By Kimberly Garcia
Blog Content Contributor
Growing up, I remember going into my brother’s room to look at the pink ranger. She is named Kimberly, so of course I was drawn to her. I didn’t notice much more beyond that about the Mighty Morphin Power Rangers. For my best friend, the Power Rangers were a part of his entire existence. When it was announced that there would be a remake, I was bombarded with messages of him pledging that we would see it on the first day it was released, and that in preparation for the movie I would attend his own class, Power Rangers 101. It would be a crash course for everything Power Ranger so when I saw the movie I would know where the inspiration came from. Throughout my “course” I noticed one thing about the series—there was always a diverse cast.
The series started in the United States in 1993 with Austin St. John as Jason, the Red Ranger; Amy Jo Johnson as Kimberly, the Pink Ranger; Walter Jones as Zack, the Black Ranger; Thuy Trang as Trini, the Yellow Ranger and David Yost as Billy, the Blue Ranger. Two out of the five original power rangers were people of color. I think that is impressive, considering that it began in the 90s. I feel like it was only recently that movies started including actors of various backgrounds. As the series continued, the cast was kept quite diverse. It made me happy to see that in the early to late 90s, a series like the Power Rangers existed. In Mighty Morphin Power Rangers: The Movie, the yellow ranger was African American and the black ranger was Asian.
The series kept this diverse cast in mind while choosing the Rangers for the new movie. The Hollywood Reporter did a story about the Yellow Ranger in which the director, Dean Israelite, confirmed that the yellow ranger, a Latin girl, questions her sexual orientation. Many people were excited about this reveal as they were excited to see diversity on the big screen. The Blue ranger, an African American boy, is autistic and which creates more awareness to mental health and disorders that people may see as shameful. This impressed me because mental awareness is not something that is talked about as much as it should be. I think that it adds diversity in a way many people forget about.

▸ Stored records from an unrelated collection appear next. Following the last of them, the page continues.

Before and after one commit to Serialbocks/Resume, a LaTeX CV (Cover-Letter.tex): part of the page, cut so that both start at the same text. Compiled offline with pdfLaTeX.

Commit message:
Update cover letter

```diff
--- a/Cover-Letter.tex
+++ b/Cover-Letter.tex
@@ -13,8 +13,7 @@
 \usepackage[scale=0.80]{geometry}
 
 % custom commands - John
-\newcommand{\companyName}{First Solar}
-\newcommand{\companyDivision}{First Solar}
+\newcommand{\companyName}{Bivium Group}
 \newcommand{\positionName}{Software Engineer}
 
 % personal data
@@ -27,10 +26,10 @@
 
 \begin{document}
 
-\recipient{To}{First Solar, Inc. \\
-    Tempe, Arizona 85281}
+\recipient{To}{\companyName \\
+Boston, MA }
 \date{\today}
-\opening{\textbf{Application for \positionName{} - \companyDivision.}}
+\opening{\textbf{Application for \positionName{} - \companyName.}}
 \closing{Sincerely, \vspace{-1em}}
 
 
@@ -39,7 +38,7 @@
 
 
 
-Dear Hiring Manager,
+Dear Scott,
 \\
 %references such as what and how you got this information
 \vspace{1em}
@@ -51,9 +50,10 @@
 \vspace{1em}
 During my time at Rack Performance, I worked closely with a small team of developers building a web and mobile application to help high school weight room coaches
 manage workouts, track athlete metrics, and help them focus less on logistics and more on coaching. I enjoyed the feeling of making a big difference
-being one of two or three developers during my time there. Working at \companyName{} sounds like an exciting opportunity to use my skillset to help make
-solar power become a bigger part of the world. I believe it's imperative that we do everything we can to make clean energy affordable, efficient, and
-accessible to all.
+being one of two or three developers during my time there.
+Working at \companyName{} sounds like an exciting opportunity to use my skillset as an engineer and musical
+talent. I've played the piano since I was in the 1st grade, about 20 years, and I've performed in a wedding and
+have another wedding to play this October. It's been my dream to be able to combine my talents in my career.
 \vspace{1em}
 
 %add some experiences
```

I think that the Power Rangers franchise has always been ahead of the diversity argument and it continues to propel role models of marginalized groups further into the future. I think that it is a good movie to have circulating an industry that influences large groups of people, because sometimes it forgets to include everyone and Power Rangers does the opposite.
Featured image by Kimberly Garcia.